High street horrors

When comparing the 20 beauty products, research found that some items double in price depending on where you shop.

The most varying products include:

  • Dove Nourishing Care shower oil: £2.48 at Superdrug to £6.59 at Amazon, 166% increase
  • St Ives Apricot Scrub: £2.05 at Superdrug – £5.25 at Amazon, 156% increase
  • Charles Worthington Volume & Bounce Shampoo: £5.99 at Boots to £13.95 at Amazon, 133% increase
  • Radox Feel Uplifted shower gel: 98p at Superdrug to £2.62 at Amazon, 167% increase

Save a pretty penny

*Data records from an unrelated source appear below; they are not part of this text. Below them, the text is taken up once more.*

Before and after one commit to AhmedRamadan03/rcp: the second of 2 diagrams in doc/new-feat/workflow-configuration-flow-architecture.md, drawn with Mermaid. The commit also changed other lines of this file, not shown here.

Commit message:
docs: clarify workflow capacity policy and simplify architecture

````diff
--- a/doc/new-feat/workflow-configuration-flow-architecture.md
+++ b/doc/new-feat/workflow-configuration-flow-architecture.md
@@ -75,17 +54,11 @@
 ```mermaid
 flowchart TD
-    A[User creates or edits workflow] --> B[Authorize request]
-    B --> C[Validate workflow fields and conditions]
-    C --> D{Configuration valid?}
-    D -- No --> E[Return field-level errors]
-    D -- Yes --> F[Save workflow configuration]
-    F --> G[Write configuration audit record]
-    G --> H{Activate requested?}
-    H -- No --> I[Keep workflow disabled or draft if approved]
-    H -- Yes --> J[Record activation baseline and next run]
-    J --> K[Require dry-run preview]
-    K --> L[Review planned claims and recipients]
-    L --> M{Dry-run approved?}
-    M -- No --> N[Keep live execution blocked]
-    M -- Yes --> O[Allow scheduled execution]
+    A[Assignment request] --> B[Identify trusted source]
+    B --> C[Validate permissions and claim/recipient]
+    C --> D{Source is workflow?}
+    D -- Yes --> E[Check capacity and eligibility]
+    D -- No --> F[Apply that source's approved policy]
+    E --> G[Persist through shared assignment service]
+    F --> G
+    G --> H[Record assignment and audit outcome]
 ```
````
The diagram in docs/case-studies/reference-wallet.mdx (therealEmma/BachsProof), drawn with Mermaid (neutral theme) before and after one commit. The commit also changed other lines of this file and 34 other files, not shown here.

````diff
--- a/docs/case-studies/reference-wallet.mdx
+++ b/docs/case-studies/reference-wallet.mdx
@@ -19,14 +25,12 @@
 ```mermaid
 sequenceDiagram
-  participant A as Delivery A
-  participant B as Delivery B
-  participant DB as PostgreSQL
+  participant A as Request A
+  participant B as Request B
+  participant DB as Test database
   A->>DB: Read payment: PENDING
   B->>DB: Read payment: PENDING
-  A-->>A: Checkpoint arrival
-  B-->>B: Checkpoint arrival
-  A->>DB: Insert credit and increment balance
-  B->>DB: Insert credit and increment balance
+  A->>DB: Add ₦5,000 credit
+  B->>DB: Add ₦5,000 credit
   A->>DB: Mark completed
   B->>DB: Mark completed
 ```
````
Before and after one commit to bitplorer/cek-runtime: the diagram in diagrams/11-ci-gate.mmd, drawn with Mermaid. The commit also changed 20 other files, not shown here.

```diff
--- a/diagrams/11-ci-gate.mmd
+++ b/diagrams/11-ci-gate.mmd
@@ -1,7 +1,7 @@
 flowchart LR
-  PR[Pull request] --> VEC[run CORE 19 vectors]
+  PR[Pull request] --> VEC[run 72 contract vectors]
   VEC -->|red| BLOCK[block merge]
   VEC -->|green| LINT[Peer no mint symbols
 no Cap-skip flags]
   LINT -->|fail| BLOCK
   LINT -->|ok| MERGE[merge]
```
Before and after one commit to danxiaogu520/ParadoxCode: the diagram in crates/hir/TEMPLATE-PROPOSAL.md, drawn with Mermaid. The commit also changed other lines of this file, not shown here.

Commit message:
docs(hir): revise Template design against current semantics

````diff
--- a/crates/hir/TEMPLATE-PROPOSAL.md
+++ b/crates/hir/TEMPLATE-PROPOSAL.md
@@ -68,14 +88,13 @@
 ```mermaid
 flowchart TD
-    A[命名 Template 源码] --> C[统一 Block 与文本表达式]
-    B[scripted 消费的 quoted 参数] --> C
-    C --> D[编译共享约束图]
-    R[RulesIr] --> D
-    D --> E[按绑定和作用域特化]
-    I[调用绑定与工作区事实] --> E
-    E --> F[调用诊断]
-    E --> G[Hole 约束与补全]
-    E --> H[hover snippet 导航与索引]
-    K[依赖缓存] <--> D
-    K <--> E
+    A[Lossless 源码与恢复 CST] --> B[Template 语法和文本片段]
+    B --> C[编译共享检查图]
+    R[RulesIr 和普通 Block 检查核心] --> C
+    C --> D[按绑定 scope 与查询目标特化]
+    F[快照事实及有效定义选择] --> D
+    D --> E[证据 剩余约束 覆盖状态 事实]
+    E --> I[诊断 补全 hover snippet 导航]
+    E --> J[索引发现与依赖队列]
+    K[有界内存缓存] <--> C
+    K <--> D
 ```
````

Savvy Bio Oil buyers can save up to £6.28 by shopping at Amazon over Boots and Superdrug. Meanwhile if you’re in the market for Simple facial cleansing wipes then head to Superdrug where this product is £1.70 cheaper than at Boots. On the low-budget beauty spectrum, popular lip salve Vaseline can be scooped up for 30% less than the Boots price (£1.95) by shopping at Sainsbury’s and Amazon (£1.50) – a 79% saving.

Just one product out of the 20 studied shows consistent pricing across retailers – the Dove Beauty Cream Bar. This household favourite can be found at both Boots and Sainsbury’s for 80p and despite this being a best-seller, the product wasn’t on sale as a single item at Amazon or Superdrug.

Sezer Yurdakul, Global Head of Online Marketing at Voucherbox stated; “There is no one shop stop for beauty lovers so it is vital you shop around in order to get the best deals – even on the low value products.”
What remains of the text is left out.